That is, our real self, which is the pure non-dual consciousness of being, ‘I am’, is the only real substance that appears as our mind, the false thinking and object-knowing consciousness that experiences itself as ‘I am this body’, and this mind in turn is the substance that appears as everything else that we know. Nothing exists except in our consciousness, because everything is just a thought that our consciousness has formed within itself — and of its substance.

The consciousness that thus forms itself into thoughts — which include all the objects that it knows — is our mind, and this mind is in turn just a limited and distorted form of our original self-consciousness, ‘I am’. Therefore, just gold is the one substance that appears as all the various gold ornaments, so consciousness, our real self, is the one substance that appears as our mind, our body and everything else that we experience.

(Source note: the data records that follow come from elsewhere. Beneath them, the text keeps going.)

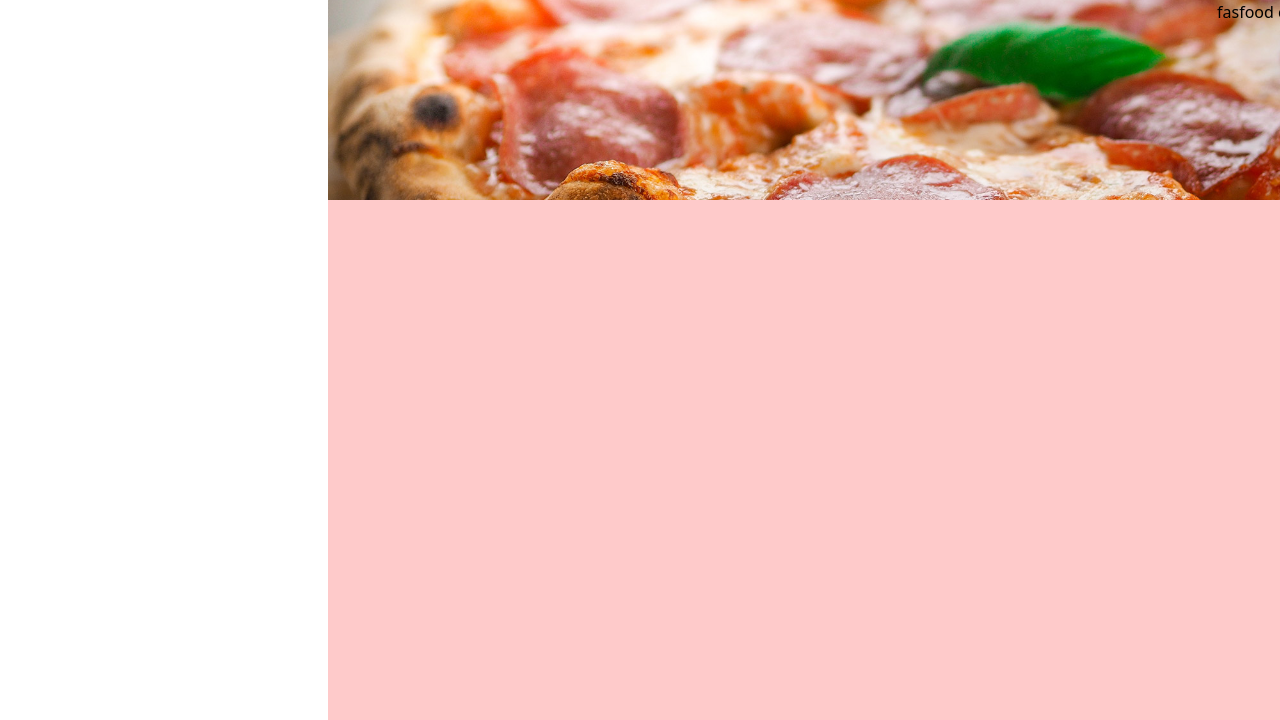
Repository: zahranaserii/FastFoodProject
Page: /
The author's editor kept a copy of each file at every save. The page is drawn from the files as they stood at one save, then again after the next save.
The browser window is 1280 px wide. The pictures show the whole page.
The project was rebuilt for these pictures with package versions that can differ from the ones it lists, and the page was loaded fresh each time.

Above is the page before, as saved 2023-11-17 11:17:24.

After the next save:
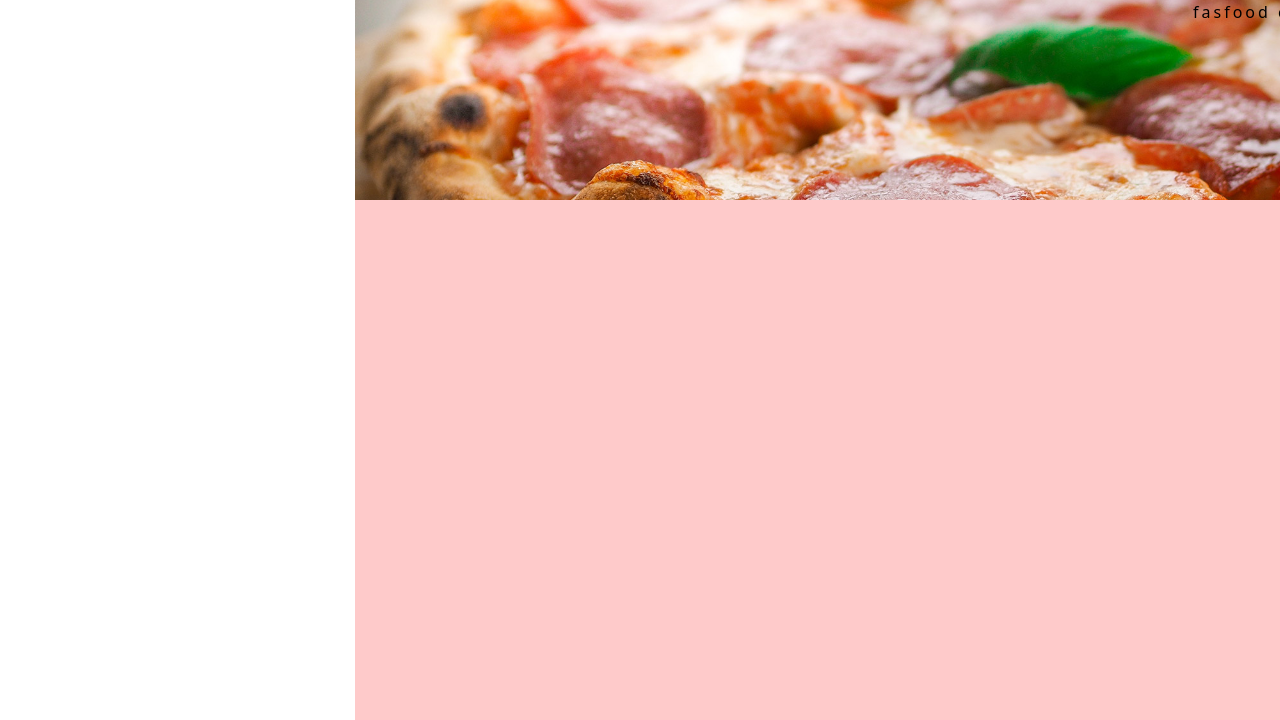
Saved 72 s later.
--- a/src/Header/header.css
+++ b/src/Header/header.css
@@ -1,4 +1,5 @@
 header {
   height: 200px;
   background: url("../assets/images/PIZZA-COVER.jpg");
+  letter-spacing: 3px;
 }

Thus, though our body is in reality nothing other than our real self, so long we experience it as a finite form and not as the one consciousness that it really is, our experience of it as ‘I’ is ignorance or ajnana. Therefore, as Sri Ramana teaches us in verse 17 of Ulladu Narpadu, a person who experiences ‘I’ as being only the limited form of this body is an ajnani (someone who ignorant of his or her real self), whereas anyone who experiences themself as self, the formless and therefore unlimited consciousness that is the only real substance of the body and everything else, is a jnani (someone who experiences themself as they really are).

This one real self, which is the sole substance of everything, is the only thing that always exists and that knows itself by its own light of consciousness, as Sri Ramana teaches us in the first line of verse 5 and in the preceding ‘link words’ of the kalivenba version, ‘தனது ஒளியால் எப்போதும் உள்ளது அவ்வேகான்ம வத்துவே’ (tanadu oliyal eppodum ulladu a-vv-ekanma vattuve), which means, ‘That which always exists by its own light is only that ekatma-vastu [the one substance, which is self]’.

Since self is thus the only existing reality, there is truly nothing that is other than it, so it cannot be made known by words. Therefore in the last three lines of this final verse Sri Ramana asks rhetorically who can reveal this real substance by ‘saying’ (that is, by spoken or written words), when in ancient times even the primal guru Dakshinamurti was able to reveal it only by ‘saying without saying’ (that is, by just being silent).

That is, the real nature of the one self is ineffable, because it could be made known by words only if there were at least two distinct people, a guru to teach it and a disciple to understand it, but since there is nothing other than self, who is to make it known to whom? Therefore we can know it as it really is only by merging and losing ourself in infinite silence — the silence of clear thought-free being — which is its true nature.

1 comment:

summa said...

Michael,
Your writing is very clear. Thank you for the work you are doing. May it light the fire of jnana in all of us.
Thank you.